After existing for 35 years in relative obscurity, New Mexico’s Escalante-Western Railway (ESWR) ceased operations at the end of April after delivering one final load of coal to the Tri-State Escalante Generating Station in Prewitt, N.M. Built as the Plains Escalante Generating Station (PEGS) and placed into operation in 1985, the plant is scheduled to be shut down by the end of 2020 as part of Tri-State’s move toward renewable energy and to conform to the Energy Transition Act that was signed into New Mexico law in 2019. The closure of the power plant will ultimately result in the loss of 107 jobs at the plant as well as a number of indirect jobs in the community, for a total loss of 150 jobs.

Located in west-central New Mexico, adjacent to the BNSF Railway Transcon, the railroad was rarely visited due to the isolated desert terrain through which it traveled. The only ESWR-owned trackage was a 3.2-mile spur between the plant and Escalante Junction at milepost 5 on the BNSF Lee Ranch Subdivision, which diverges from the main line at Baca. ESWR would then operate on BNSF (former Santa Fe) tracks to reach one of two mines to the north and east.

Escalante Western

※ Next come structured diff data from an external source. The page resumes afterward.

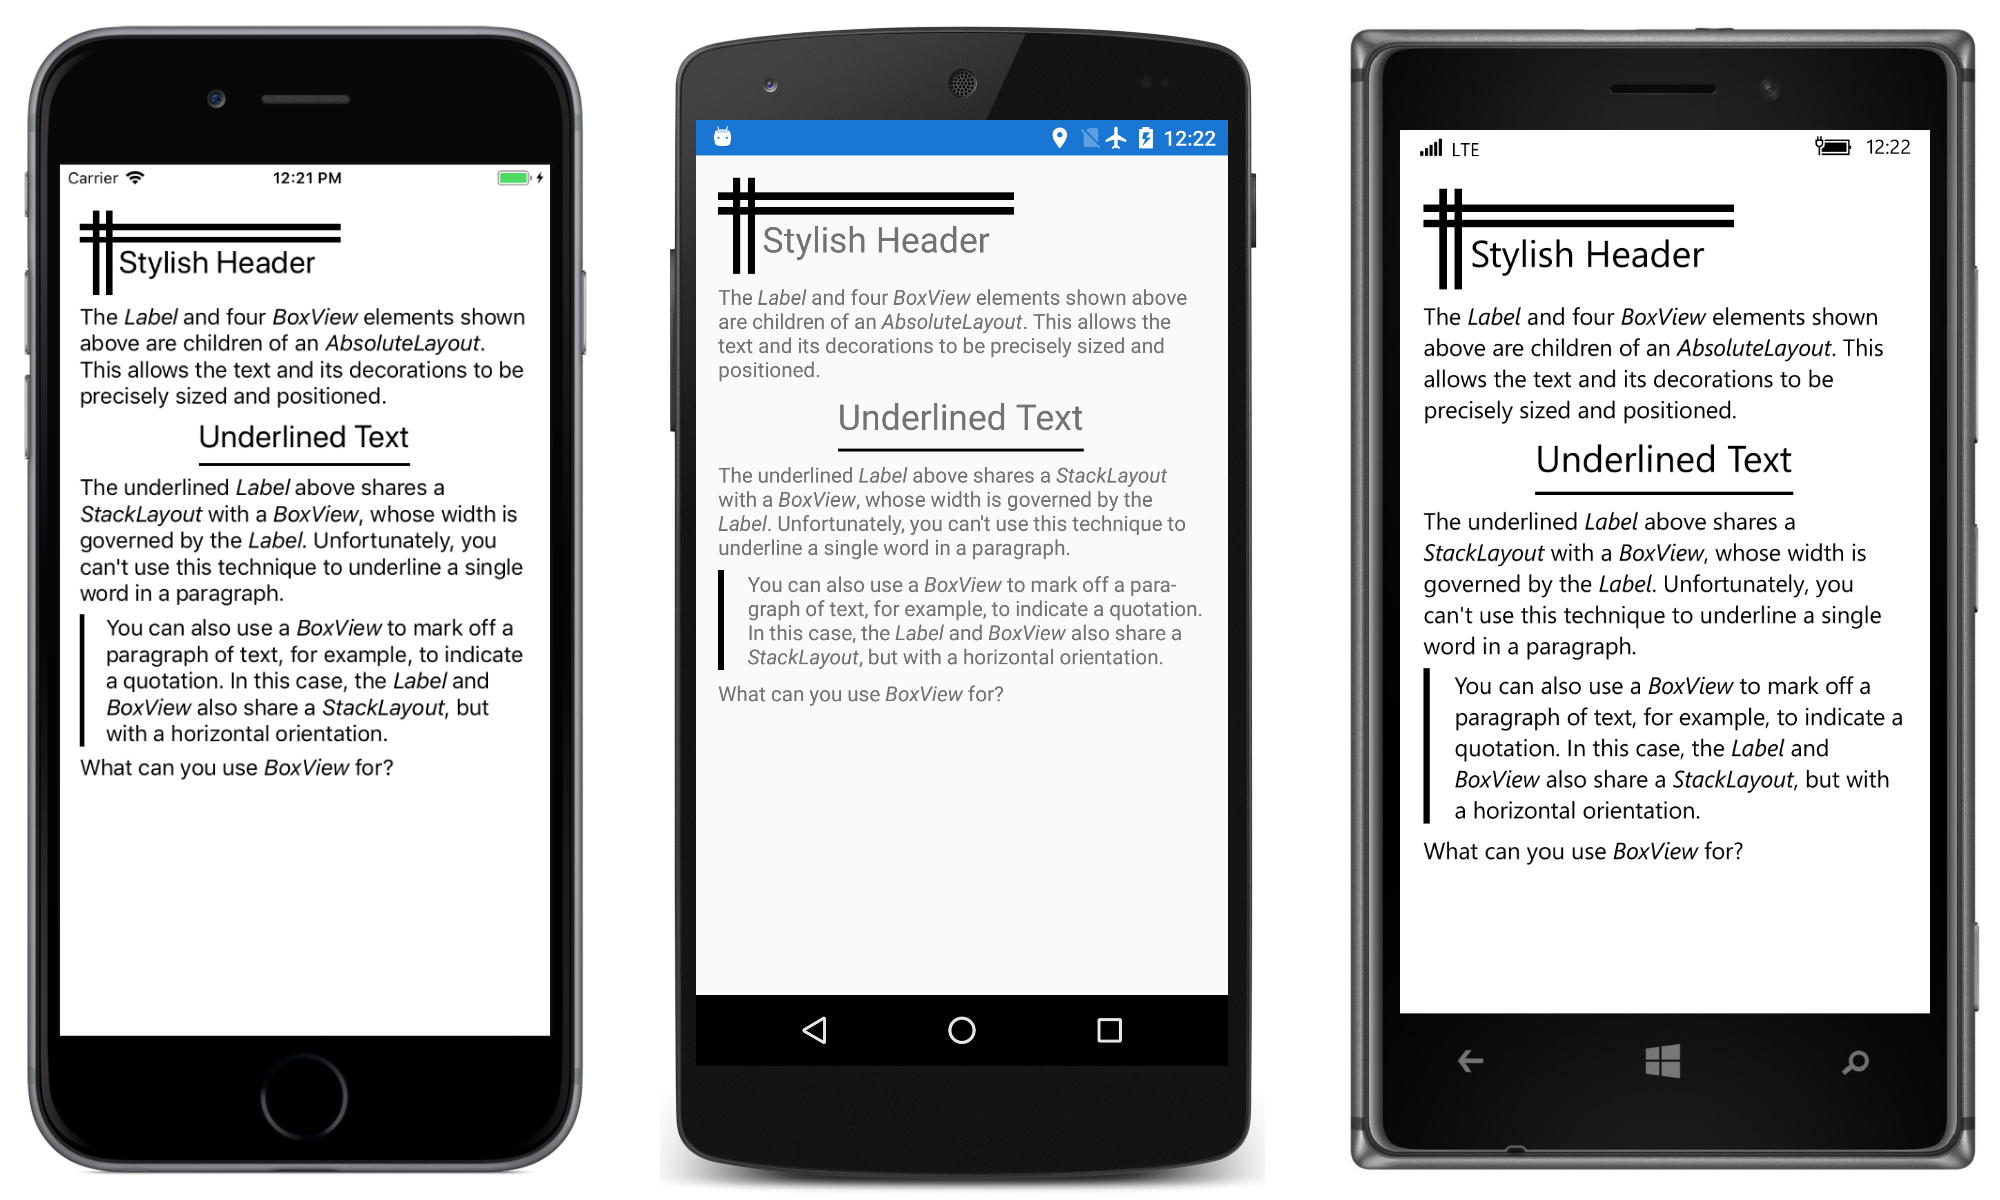
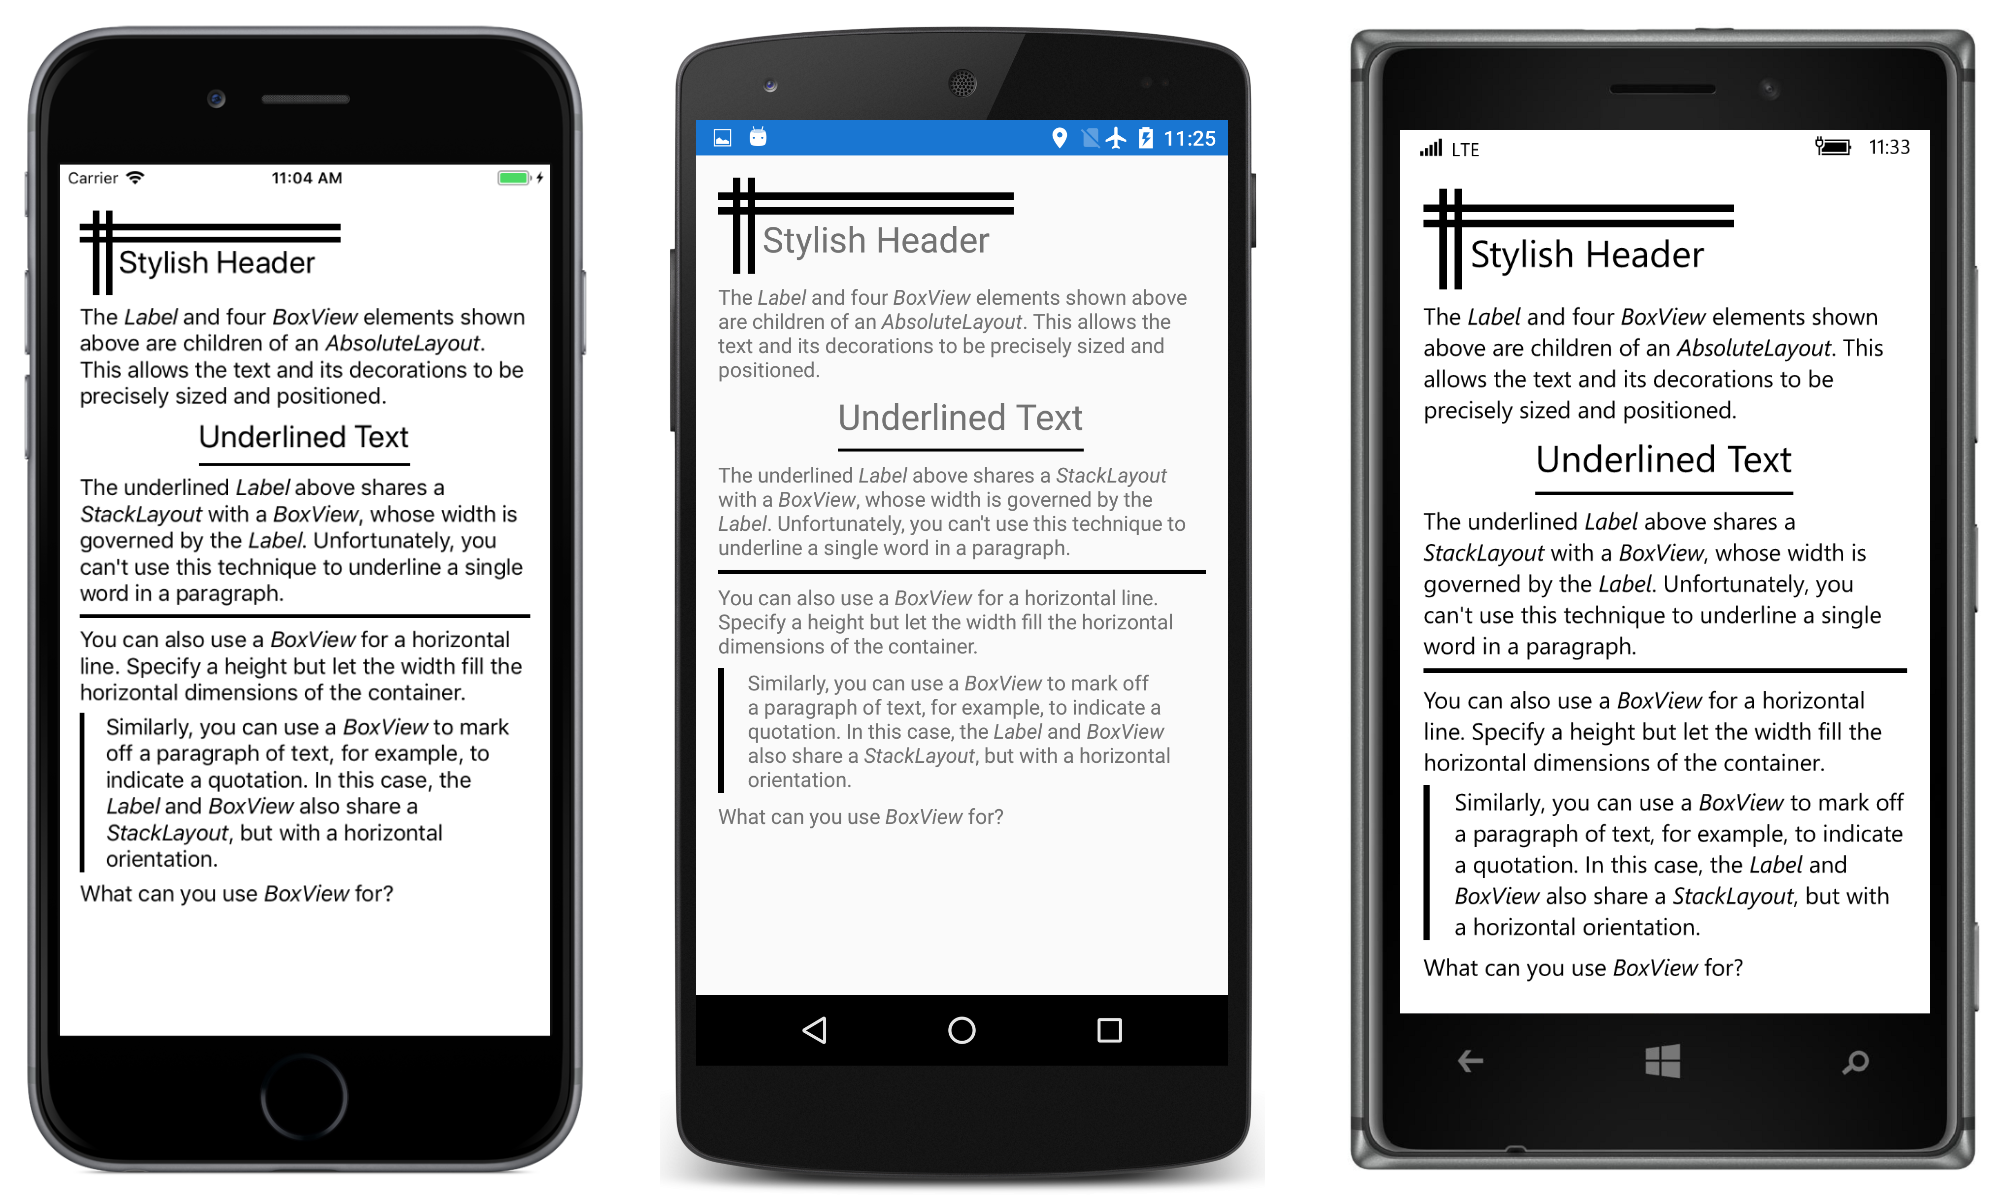
[TextDecoration] Enhanced with horizontal line

diff --git a/BoxView/TextDecoration/TextDecoration/TextDecoration/MainPage.xaml b/BoxView/TextDecoration/TextDecoration/TextDecoration/MainPage.xaml
@@ -72,13 +72,26 @@
                 </Label.FormattedText>
             </Label>
 
+            <BoxView HeightRequest="3" />
+
+            <Label>
+                <Label.FormattedText>
+                    <FormattedString>
+                        <Span Text="You can also use a " />
+                        <Span Text="BoxView"
+                                  FontAttributes="Italic" />
+                        <Span Text=" for a horizontal line. Specify a height but let the width fill the horizontal dimensions of the container." />
+                    </FormattedString>
+                </Label.FormattedText>
+            </Label>
+
             <StackLayout Orientation="Horizontal">
                 <BoxView WidthRequest="4"
                          Margin="0, 0, 10, 0" />
                 <Label>
                     <Label.FormattedText>
                         <FormattedString>
-                            <Span Text="You can also use a " />
+                            <Span Text="Similarly, you can use a " />
                             <Span Text="BoxView"
                                   FontAttributes="Italic" />
                             <Span Text=" to mark off a paragraph of text, for example, to indicate a quotation. In this case, the " />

The locomotives are nearly camouflaged against the rock bluff near milepost 20, three miles east of Ambrosia, on April 6, 2020. This is one of the locations where the tracks come close to the highway but are still separated by private ranch land. Joel Wendt photo

The first mine along the line, Lee Ranch Mine, began production in 1984 and is currently idled. The only producing mine on the Lee Ranch Subdivision today is El Segundo (“the second” in Spanish) Mine that began production in 2008. Coal production at El Segundo is more economical due to its much lower overburden ratio compared to that for Lee Ranch. Both mines are currently owned by Peabody Energy Corporation.

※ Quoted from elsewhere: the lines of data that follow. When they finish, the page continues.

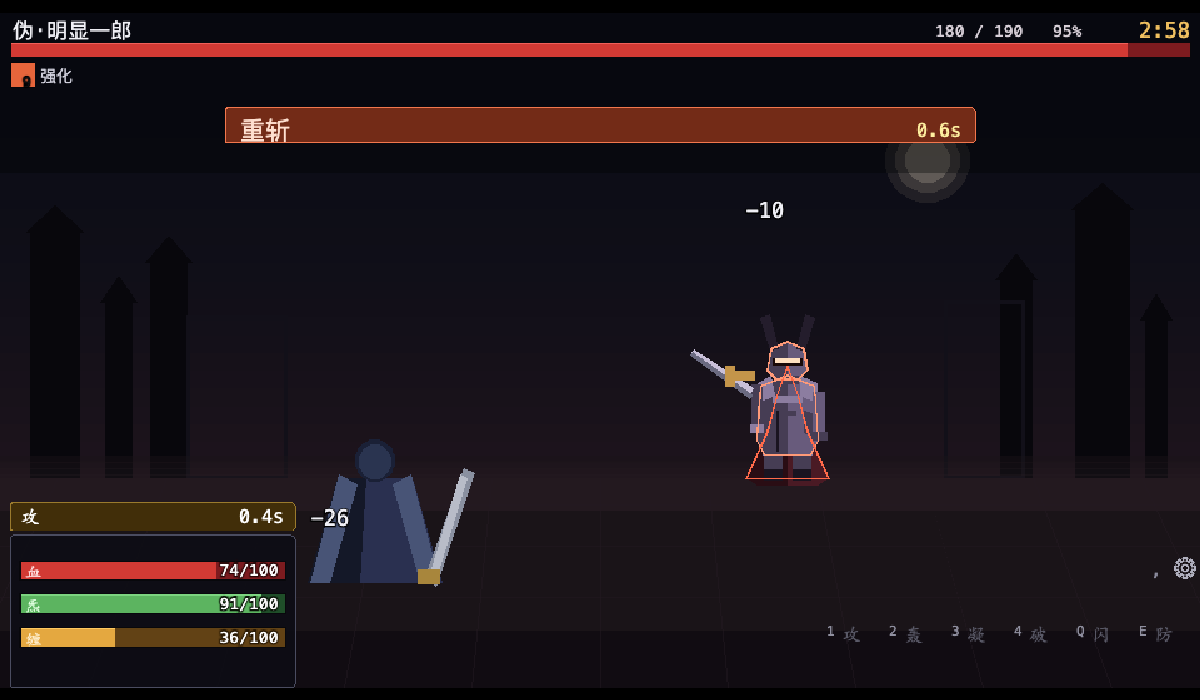
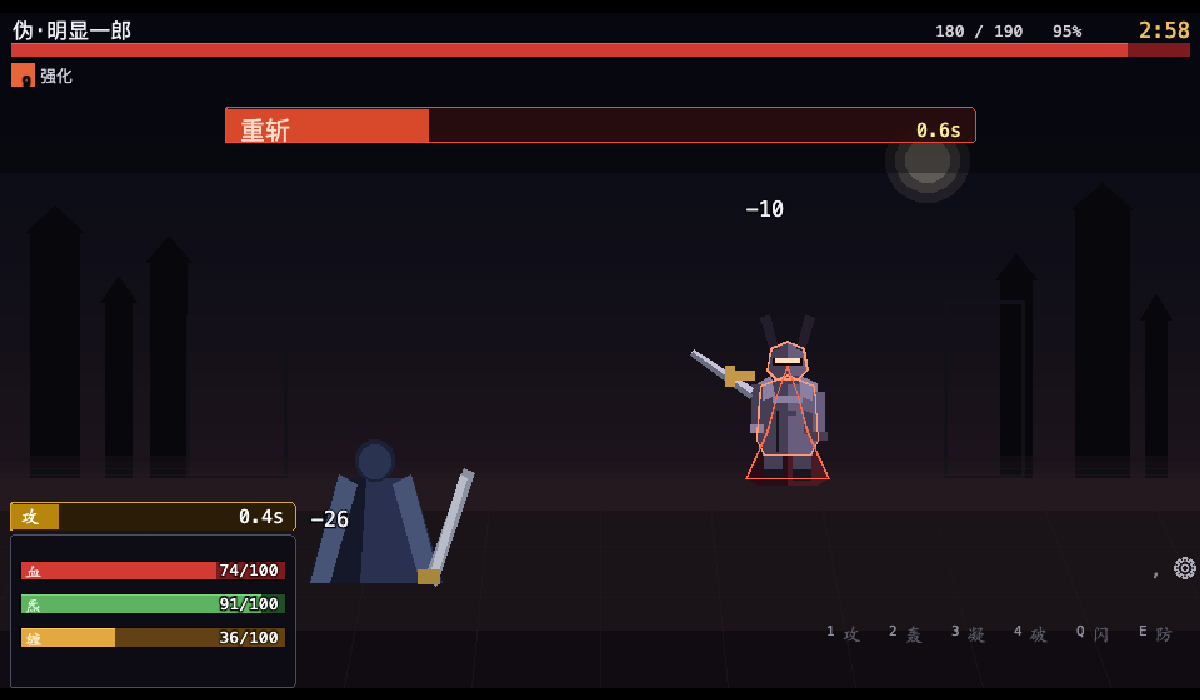
fix(ui): 读条改成「纯色方块从左往右长」（不是渐变）
我理解错了两轮，先澄清再改。

【需求原话】"背景色作为 progress。如果你听不懂就多问问我。
**渐变指的是 gradient**！"

也就是说：
  - ❌ **gradient**（整块面板颜色从暗到亮地过渡）—— 这是我做的，
    不是他要的
  - ✅ **纯色方块从左往右长**，像水位 / 电量条

我前两轮把"背景色作为 progress"读成了"整块背景的颜色随进度变化"
（也就是渐变），方向一直是错的。**当时就该问一句。**

【现在的结构】
  castPanel      暗色底（未完成的那一段）+ 描边，铺满整块
  castFill       **纯色**方块，宽度 = 进度 × 内部宽度
  技能名 / 秒数   画在两者之上

Boss 用暗红底 + 亮橙红方块；玩家用暗金底 + 金色方块。
两边形态完全一致，只靠色系区分"威胁"与"自己的动作"。

【顺带】去掉 `lerpColor` 的使用（渐变的产物），面板
`fillAlpha` 固定为 1，边框只在"快命中"时提亮。

465 测试 + lint + typecheck + build + CDP 端到端全过。

diff --git a/src/render/BattleScene.ts b/src/render/BattleScene.ts
@@ -17,7 +17,7 @@
  */
 
 import type { Application, Container, Graphics } from 'pixi.js';
-import { PALETTE, lerpColor } from './theme';
+import { PALETTE } from './theme';
 import { FONT, LAYOUT, LOGICAL, skillSlotLabels, skillSlotRect } from '../ui/layout';
 import { DISPLAY_SCALE } from '../data/balance';
 
@@ -484,6 +484,10 @@ export class BattleScene {
   private readonly castPanel: Panel;
   private readonly castName: Label;
   private readonly castHint: Label;
+  /** Boss 读条的纯色填充块（宽度随进度增长） */
+  private readonly castFill: Graphics;
+  /** 玩家读条的纯色填充块（宽度随进度增长） */
+  private readonly playerCastFill: Graphics;
   /** 玩家自己的读条（面板顶部）。与 Boss 预警条是**两套**对象 —— 见布局说明。 */
   private readonly playerCastPanel: Panel;
   private readonly playerCastName: Label;
@@ -619,26 +623,31 @@ export class BattleScene {
     });
     /**
     /**
-     * **背景色即进度**（需求明确：背景色作为 progress）。
+     * 读条 = **面板底 + 一块纯色方块从左往右长**（像水位 / 电量条）。
      *
-     * 形态演进（走过两次弯路，记下来避免再绕）：
-     *   1. 面板 + 一条 4px 细线 —— 细线看不清。
-     *   2. 改成"整块背景渐变" —— 我误以为"整块在变"不够像进度条，
-     *      于是又改回"独立的实心填充条"。
-     *   3. **回到背景色即进度**（当前）—— 需求要的就是这个：
-     *      整块面板从暗到亮，一眼扫过去就知道还剩多久，
-     *      比盯着一条 5px 的细条更省注意力。
+     * ------------------------------------------------------------------
+     * 需求澄清（我理解错过两次，记下来）
+     * ------------------------------------------------------------------
      *
-     * ⚠ 这里的**渲染顺序**踩过坑：读条面板曾经和玩家面板重叠，
-     * 而后者是后 `addChild` 的，于是深色面板把读条整块盖住 ——
-     * 表现为"读条一片暗"，我为此改了好几轮颜色都没用。
-     * 现在两者的矩形由布局测试保证**不重叠**（`playerCastBar` 在
-     * `player` 上方）。
+     * 需求原话是"背景色作为 progress"。"**渐变**"指的是 **gradient**
+     * —— 也就是"整块面板颜色从暗到亮地过渡"，那是**不要**的。
+     *
+     * 正确形态：面板是一层**暗色底**（未完成部分），进度用一块
+     * **纯色**（无渐变）从左边铺到右边，铺满面板内部高度。
+     * 这正是最经典的进度条：一眼能读出"还剩多少"。
+     *
+     * 所以结构是：
+     *   `castPanel`（暗底 + 描边，铺满整块）
+     *   `castFill`（纯色，宽度 = 进度 × 内部宽）
+     *   文字在两者之上
      */
     this.castPanel.root.visible = false;
+    this.castFill = new pixi.Graphics();
+    this.castFill.visible = false;
     this.castName.root.visible = false;
     this.castHint.root.visible = false;
-    hud.addChild(this.castPanel.root, this.castName.root, this.castHint.root);
+    // 顺序即层叠：底 → 填充 → 文字
+    hud.addChild(this.castPanel.root, this.castFill, this.castName.root, this.castHint.root);
 
     /* 玩家读条（面板顶部） */
     const pcb = LAYOUT.playerCastBar;
@@ -663,7 +672,8 @@ export class BattleScene {
       y: pcb.y,
       w: pcb.w,
       h: pcb.h,
-      fill: 0x241a08,
+      // 暗底 = "还没走完的那一段"
+      fill: 0x2a1c06,
       line: 0xd8a840,
       fillAlpha: 1,
       radius: 2,
@@ -692,10 +702,20 @@ export class BattleScene {
       anchorX: 1,
     });
     this.playerCastPanel.root.visible = false;
+    /**
+     * 玩家读条同样用"纯色方块从左往右长"，配色换暖金。
+     * 层叠顺序：暗底 → 纯色填充 → 文字。
+     */
+    this.playerCastFill = new pixi.Graphics();
+    this.playerCastFill.visible = false;
     this.playerCastName.root.visible = false;
     this.playerCastTime.root.visible = false;
-    // 背景色即进度，所以没有独立的进度条对象
-    hud.addChild(this.playerCastPanel.root, this.playerCastName.root, this.playerCastTime.root);
+    hud.addChild(
+      this.playerCastPanel.root,
+      this.playerCastFill,
+      this.playerCastName.root,
+      this.playerCastTime.root,
+    );
 
     /* 玩家面板：生命 / 缠 / 炁 **垂直排列** */
     const pf = LAYOUT.player;
@@ -978,17 +998,22 @@ export class BattleScene {
       this.castHint.setColor(cast.interruptible ? PALETTE.interrupt.bright : 0x30c8d0);
 
       /**
-       * 进度 → **整块背景色**：深红 → 亮橙。
+       * 进度 → **纯色方块宽度**（无渐变）。
        *
-       * 用整数插值（`lerpColor`）而不是每帧拼颜色：`Panel.set` 会重建
-       * Graphics，而颜色只有有限级数，插值到整数后重复值会被跳过。
+       * 底槽是暗红（未完成部分），方块是纯橙红（已完成部分）。
+       * 块宽按面板**内部**宽度算（左右各让 1px 给描边）。
        */
-      const t = Math.min(1, Math.max(0, cast.progress));
-      this.castPanel.set({
-        fill: lerpColor(0x3a0a0c, 0xff7a30, t),
-        fillAlpha: 1,
-        line: lerpColor(PALETTE.danger.base, 0xffe080, t),
-      });
+      const cbr = LAYOUT.castBar;
+      const fillW = Math.max(0, Math.round((cbr.w - 2) * Math.min(1, Math.max(0, cast.progress))));
+      this.castFill.clear();
+      if (fillW > 0) {
+        this.castFill
+          .rect(cbr.x + 1, cbr.y + 1, fillW, cbr.h - 2)
+          .fill({ color: 0xd8482a });
+      }
+      this.castFill.visible = true;
+      // 越接近命中，边框越亮 —— 把"快到了"变成视觉压力
+      this.castPanel.set({ line: cast.progress > 0.7 ? 0xffd060 : PALETTE.danger.base });
     }
 
     /* ---------- 玩家读条 ---------- */
@@ -1010,14 +1035,20 @@ export class BattleScene {
       this.playerCastName.set(translate(playerCast.nameKey));
       this.playerCastTime.set(`${(playerCast.remainingMs / 1000).toFixed(1)}s`);
       /**
-       * 进度 → **整块背景色**：深金 → 亮金（与 Boss 预警条同一形态，
-       * 配色换成暖色系 —— 红色是威胁、金色是自己的动作）。
+       * 进度 → **纯色方块宽度**（与 Boss 预警条同一形态，
+       * 配色换成暖金 —— 红色是威胁、金色是自己的动作）。
        */
-      const t = Math.min(1, Math.max(0, playerCast.progress));
+      const pbr = LAYOUT.playerCastBar;
+      const pw = Math.max(0, Math.round((pbr.w - 2) * Math.min(1, Math.max(0, playerCast.progress))));
+      this.playerCastFill.clear();
+      if (pw > 0) {
+        this.playerCastFill
+          .rect(pbr.x + 1, pbr.y + 1, pw, pbr.h - 2)
+          .fill({ color: 0xb8860f });
+      }
+      this.playerCastFill.visible = true;
       this.playerCastPanel.set({
-        fill: lerpColor(0x2a1c06, 0xd8a020, t),
-        fillAlpha: 1,
-        line: lerpColor(0x8a6a20, 0xffe080, t),
+        line: playerCast.progress > 0.7 ? 0xfff4c0 : 0xd8a840,
       });
     }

Escalante Western

Escalante-Western’s trio of SD40s lifts empty coal buckets up a 1.82 percent grade with ease on March 31, 2020. Philip A. Brahms photo

Rail access to El Segundo Mine required the building of a segment of the long-proposed Star Lake Railroad, once envisioned to extend much farther north but long mired in legal and environmental opposition. First proposed by Santa Fe Railway in 1974, the 100-mile line would have extended all the way into San Juan County in northwestern New Mexico to tap the substantial coal reserves located throughout the region. The present Star Lake Railroad extends from Lee Ranch Junction at mile 27.3 to the restricted limits at mile 32.4 and crosses the Continental Divide just before reaching the mine.

With the closure of the Escalante power plant, the primary remaining customer for El Segundo Mine is the large generating station in Springerville, Ariz., served by BNSF via the Coronado and Springerville subdivisions. Other customers include Arizona Public Service’s Cholla Plant in Joseph City, Ariz., and Arizona Electric Power’s Apache Plant in Cochise, Ariz. None of these BNSF-operated trains follows any specific schedule…

July 2020Read the rest of this story in the July 2020 issue of Railfan & Railroad!

This article was posted on: June 16, 2020